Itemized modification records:
==*==

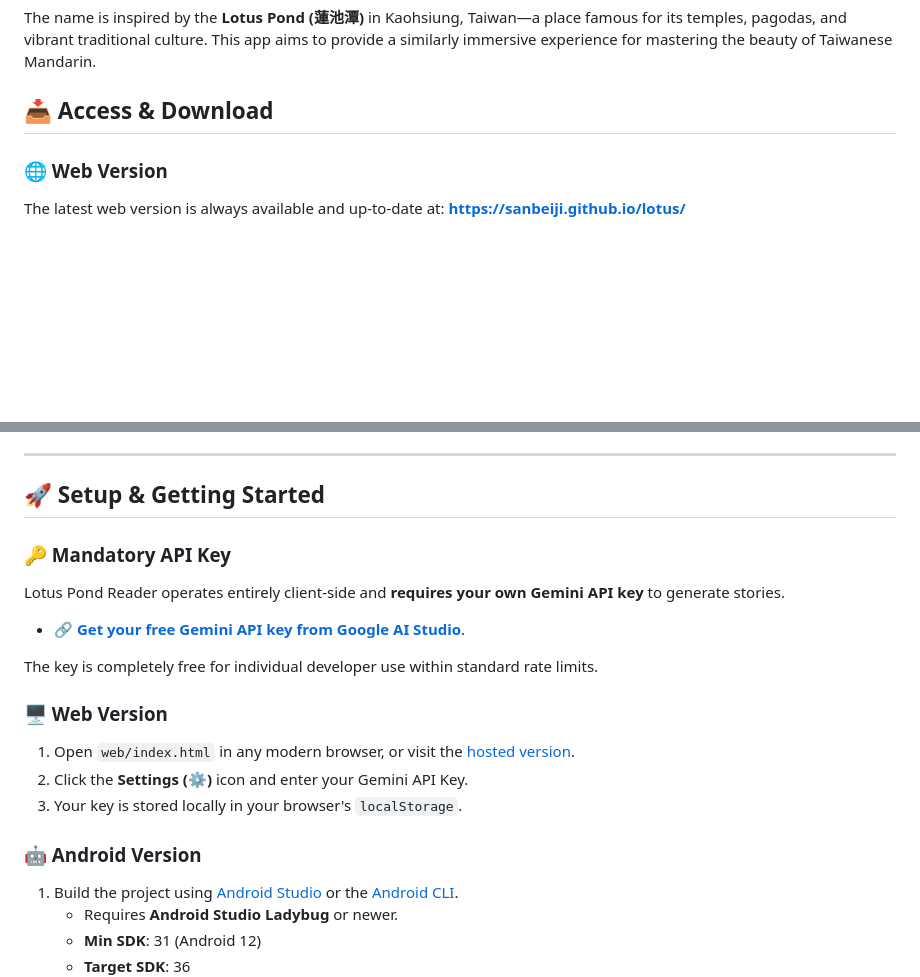
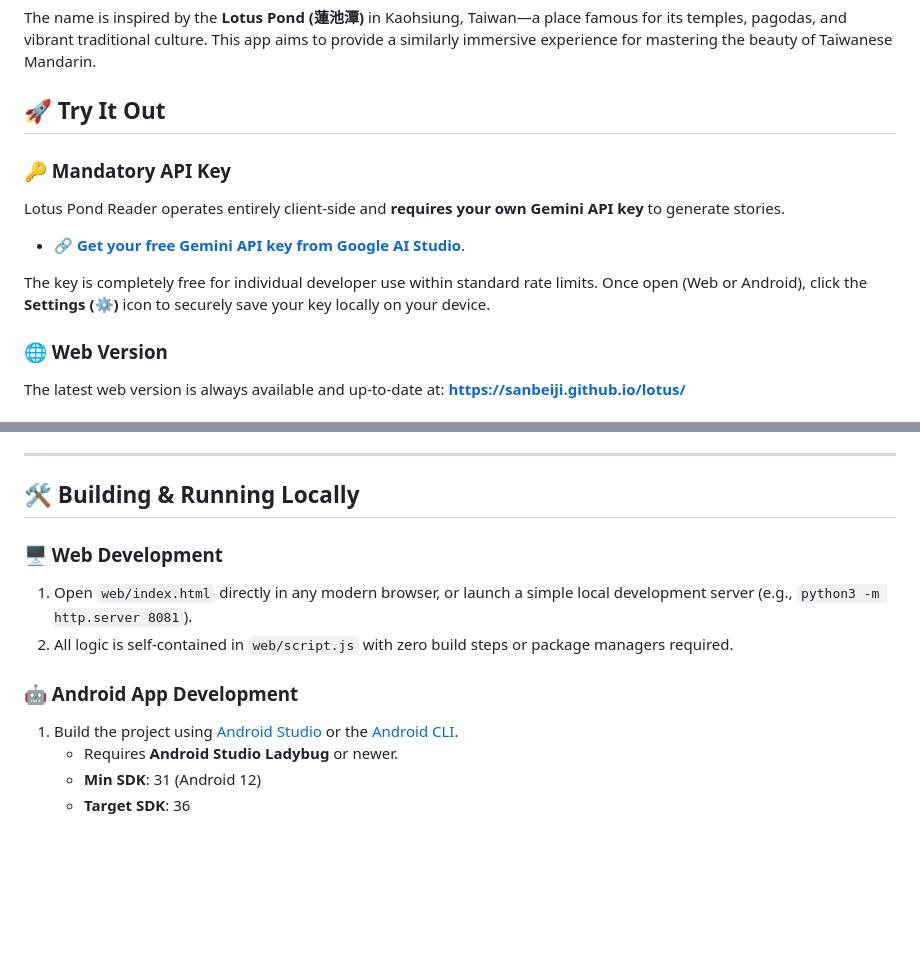
Before and after one commit to sanbeiji/lotus-pond, a Markdown page: README.md, 2 parts joined by grey strips. Rendered like a GitHub page; blank space fills up the shorter version.

Commit message:
docs: rename sections to 'try it out' and 'building & running locally' and place mandatory api key details upfront

```diff
--- a/README.md
+++ b/README.md
@@ -8,7 +8,13 @@ Lotus Pond Reader is an AI-powered tool that uses the Google Gemini API to gener
 
 The name is inspired by the **Lotus Pond (蓮池潭)** in Kaohsiung, Taiwan—a place famous for its temples, pagodas, and vibrant traditional culture. This app aims to provide a similarly immersive experience for mastering the beauty of Taiwanese Mandarin.
 
-## 📥 Access & Download
+## 🚀 Try It Out
+
+### 🔑 Mandatory API Key
+Lotus Pond Reader operates entirely client-side and **requires your own Gemini API key** to generate stories.
+* 🔗 **[Get your free Gemini API key from Google AI Studio](https://aistudio.google.com/app/apikey)**.
+
+The key is completely free for individual developer use within standard rate limits. Once open (Web or Android), click the **Settings (⚙️)** icon to securely save your key locally on your device.
 
 ### 🌐 Web Version
 The latest web version is always available and up-to-date at:
@@ -38,20 +44,13 @@ Install the standalone Android application for a dedicated mobile experience:
 
 ---
 
-## 🚀 Setup & Getting Started
+## 🛠️ Building & Running Locally
 
-### 🔑 Mandatory API Key
-Lotus Pond Reader operates entirely client-side and **requires your own Gemini API key** to generate stories.
-* 🔗 **[Get your free Gemini API key from Google AI Studio](https://aistudio.google.com/app/apikey)**.
+### 🖥️ Web Development
+1. Open `web/index.html` directly in any modern browser, or launch a simple local development server (e.g., `python3 -m http.server 8081`).
+2. All logic is self-contained in `web/script.js` with zero build steps or package managers required.
 
-The key is completely free for individual developer use within standard rate limits.
-
-### 🖥️ Web Version
-1. Open `web/index.html` in any modern browser, or visit the [hosted version](https://sanbeiji.github.io/lotus/).
-2. Click the **Settings (⚙️)** icon and enter your Gemini API Key.
-3. Your key is stored locally in your browser's `localStorage`.
-
-### 🤖 Android Version
+### 🤖 Android App Development
 1. Build the project using [Android Studio](https://developer.android.com/studio) or the [Android CLI](https://developer.android.com/tools/agents).
     - Requires **Android Studio Ladybug** or newer.
     - **Min SDK**: 31 (Android 12)
```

==*==

• **Exercise description**
Output all the entries above verbatim, please. No images.

• **Output for this exercise**
Before and after one commit to sanbeiji/lotus-pond, a Markdown page: README.md, 2 parts joined by grey strips. Rendered like a GitHub page; blank space fills up the shorter version.

Commit message:
docs: rename sections to 'try it out' and 'building & running locally' and place mandatory api key details upfront

```diff
--- a/README.md
+++ b/README.md
@@ -8,7 +8,13 @@ Lotus Pond Reader is an AI-powered tool that uses the Google Gemini API to gener
 
 The name is inspired by the **Lotus Pond (蓮池潭)** in Kaohsiung, Taiwan—a place famous for its temples, pagodas, and vibrant traditional culture. This app aims to provide a similarly immersive experience for mastering the beauty of Taiwanese Mandarin.
 
-## 📥 Access & Download
+## 🚀 Try It Out
+
+### 🔑 Mandatory API Key
+Lotus Pond Reader operates entirely client-side and **requires your own Gemini API key** to generate stories.
+* 🔗 **[Get your free Gemini API key from Google AI Studio](https://aistudio.google.com/app/apikey)**.
+
+The key is completely free for individual developer use within standard rate limits. Once open (Web or Android), click the **Settings (⚙️)** icon to securely save your key locally on your device.
 
 ### 🌐 Web Version
 The latest web version is always available and up-to-date at:
@@ -38,20 +44,13 @@ Install the standalone Android application for a dedicated mobile experience:
 
 ---
 
-## 🚀 Setup & Getting Started
+## 🛠️ Building & Running Locally
 
-### 🔑 Mandatory API Key
-Lotus Pond Reader operates entirely client-side and **requires your own Gemini API key** to generate stories.
-* 🔗 **[Get your free Gemini API key from Google AI Studio](https://aistudio.google.com/app/apikey)**.
+### 🖥️ Web Development
+1. Open `web/index.html` directly in any modern browser, or launch a simple local development server (e.g., `python3 -m http.server 8081`).
+2. All logic is self-contained in `web/script.js` with zero build steps or package managers required.
 
-The key is completely free for individual developer use within standard rate limits.
-
-### 🖥️ Web Version
-1. Open `web/index.html` in any modern browser, or visit the [hosted version](https://sanbeiji.github.io/lotus/).
-2. Click the **Settings (⚙️)** icon and enter your Gemini API Key.
-3. Your key is stored locally in your browser's `localStorage`.
-
-### 🤖 Android Version
+### 🤖 Android App Development
 1. Build the project using [Android Studio](https://developer.android.com/studio) or the [Android CLI](https://developer.android.com/tools/agents).
     - Requires **Android Studio Ladybug** or newer.
     - **Min SDK**: 31 (Android 12)
```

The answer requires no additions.